[Detected change data]
[Start of section]

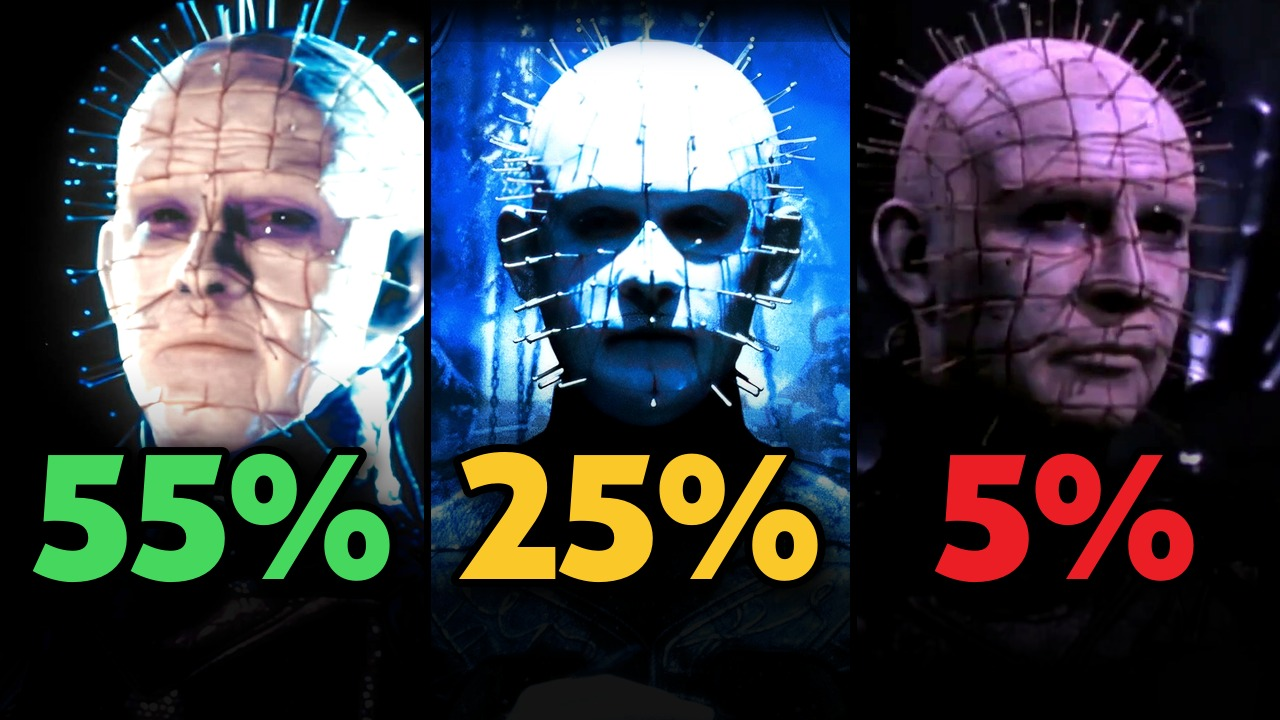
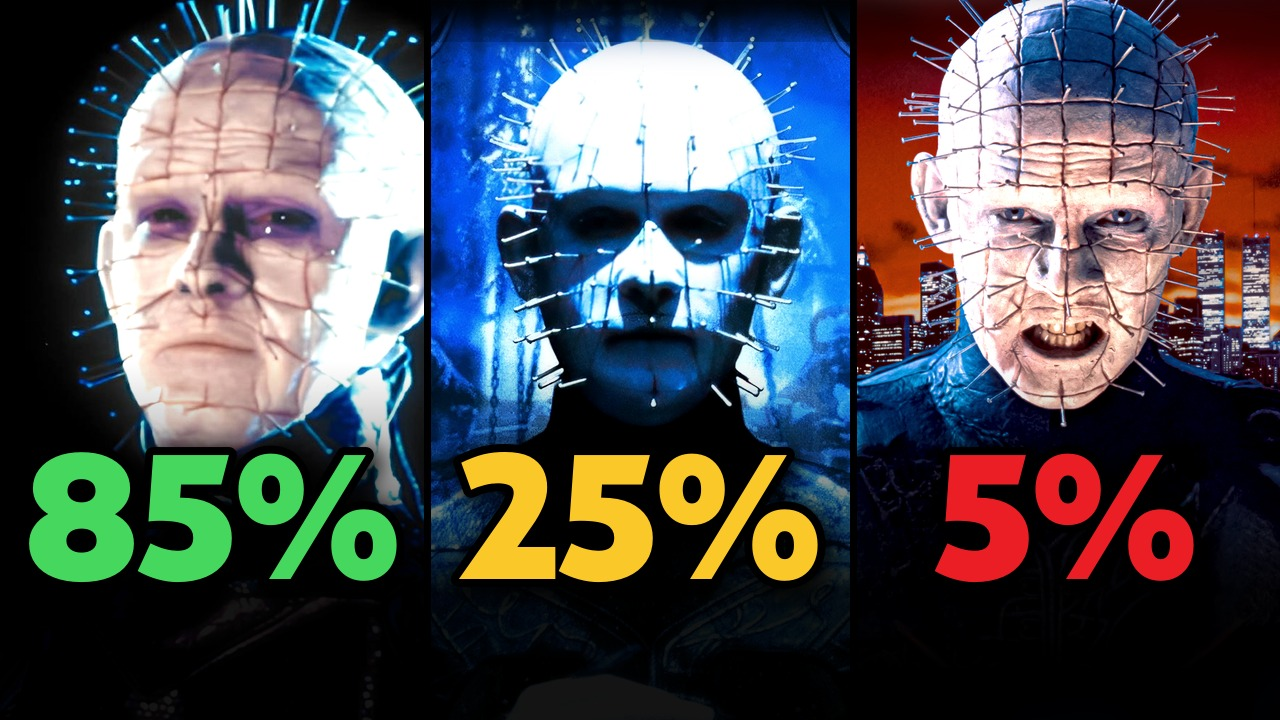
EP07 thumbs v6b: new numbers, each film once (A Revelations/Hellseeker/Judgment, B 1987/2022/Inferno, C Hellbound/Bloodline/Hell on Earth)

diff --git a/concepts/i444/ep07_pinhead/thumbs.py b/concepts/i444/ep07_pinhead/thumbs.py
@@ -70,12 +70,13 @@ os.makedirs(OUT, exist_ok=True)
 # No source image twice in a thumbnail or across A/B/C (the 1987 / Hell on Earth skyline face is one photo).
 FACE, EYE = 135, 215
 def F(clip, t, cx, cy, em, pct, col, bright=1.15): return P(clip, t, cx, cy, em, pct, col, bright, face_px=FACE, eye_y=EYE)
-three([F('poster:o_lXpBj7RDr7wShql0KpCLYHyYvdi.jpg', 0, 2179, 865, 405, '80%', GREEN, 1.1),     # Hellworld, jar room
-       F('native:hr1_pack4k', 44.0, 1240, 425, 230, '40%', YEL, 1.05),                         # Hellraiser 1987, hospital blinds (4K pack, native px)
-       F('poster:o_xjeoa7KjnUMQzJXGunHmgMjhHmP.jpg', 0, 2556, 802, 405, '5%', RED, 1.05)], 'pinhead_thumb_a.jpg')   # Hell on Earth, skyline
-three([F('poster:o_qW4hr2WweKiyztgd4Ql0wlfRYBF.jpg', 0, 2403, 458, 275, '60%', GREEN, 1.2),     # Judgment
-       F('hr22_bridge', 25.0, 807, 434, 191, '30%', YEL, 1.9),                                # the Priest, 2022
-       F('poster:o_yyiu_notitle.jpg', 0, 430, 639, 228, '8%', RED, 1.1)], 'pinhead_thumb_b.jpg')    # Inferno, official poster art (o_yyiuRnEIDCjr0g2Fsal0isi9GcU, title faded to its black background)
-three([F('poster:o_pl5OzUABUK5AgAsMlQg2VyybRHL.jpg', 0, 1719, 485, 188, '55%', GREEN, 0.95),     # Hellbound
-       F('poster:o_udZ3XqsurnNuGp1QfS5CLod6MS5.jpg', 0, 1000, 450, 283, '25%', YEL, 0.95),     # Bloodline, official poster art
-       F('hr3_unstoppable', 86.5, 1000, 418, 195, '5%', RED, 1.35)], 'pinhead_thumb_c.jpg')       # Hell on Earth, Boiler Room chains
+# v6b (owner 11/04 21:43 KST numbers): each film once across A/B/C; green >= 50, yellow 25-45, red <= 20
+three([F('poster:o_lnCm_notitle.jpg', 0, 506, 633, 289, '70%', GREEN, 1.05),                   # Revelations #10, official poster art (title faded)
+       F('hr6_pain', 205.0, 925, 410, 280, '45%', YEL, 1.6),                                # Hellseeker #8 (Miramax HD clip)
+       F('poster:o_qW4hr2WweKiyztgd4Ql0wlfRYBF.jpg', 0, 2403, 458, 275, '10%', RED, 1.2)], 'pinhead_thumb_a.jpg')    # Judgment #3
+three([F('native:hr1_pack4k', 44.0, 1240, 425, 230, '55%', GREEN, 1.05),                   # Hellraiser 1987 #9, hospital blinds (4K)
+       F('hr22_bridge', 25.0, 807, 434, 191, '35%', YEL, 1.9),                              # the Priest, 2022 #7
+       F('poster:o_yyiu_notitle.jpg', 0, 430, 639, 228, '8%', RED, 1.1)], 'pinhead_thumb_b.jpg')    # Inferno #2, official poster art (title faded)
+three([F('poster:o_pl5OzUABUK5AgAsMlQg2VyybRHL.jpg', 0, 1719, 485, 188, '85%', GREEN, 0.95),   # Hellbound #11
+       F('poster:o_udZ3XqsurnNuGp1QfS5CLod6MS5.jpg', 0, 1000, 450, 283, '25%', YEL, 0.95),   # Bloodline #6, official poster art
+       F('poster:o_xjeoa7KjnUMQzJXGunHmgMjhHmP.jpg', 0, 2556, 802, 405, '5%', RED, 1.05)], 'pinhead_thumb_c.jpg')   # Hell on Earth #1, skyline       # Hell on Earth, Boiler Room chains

[End of section]

| Exercise objective |
An exact copy of the lines above, from the one containing "(Miramax HD clip)" down to the one containing "# Judgment #3" and including both, is the whole answer; retype it and nothing else.

| Expected output |
+       F('hr6_pain', 205.0, 925, 410, 280, '45%', YEL, 1.6),                                # Hellseeker #8 (Miramax HD clip)
+       F('poster:o_qW4hr2WweKiyztgd4Ql0wlfRYBF.jpg', 0, 2403, 458, 275, '10%', RED, 1.2)], 'pinhead_thumb_a.jpg')    # Judgment #3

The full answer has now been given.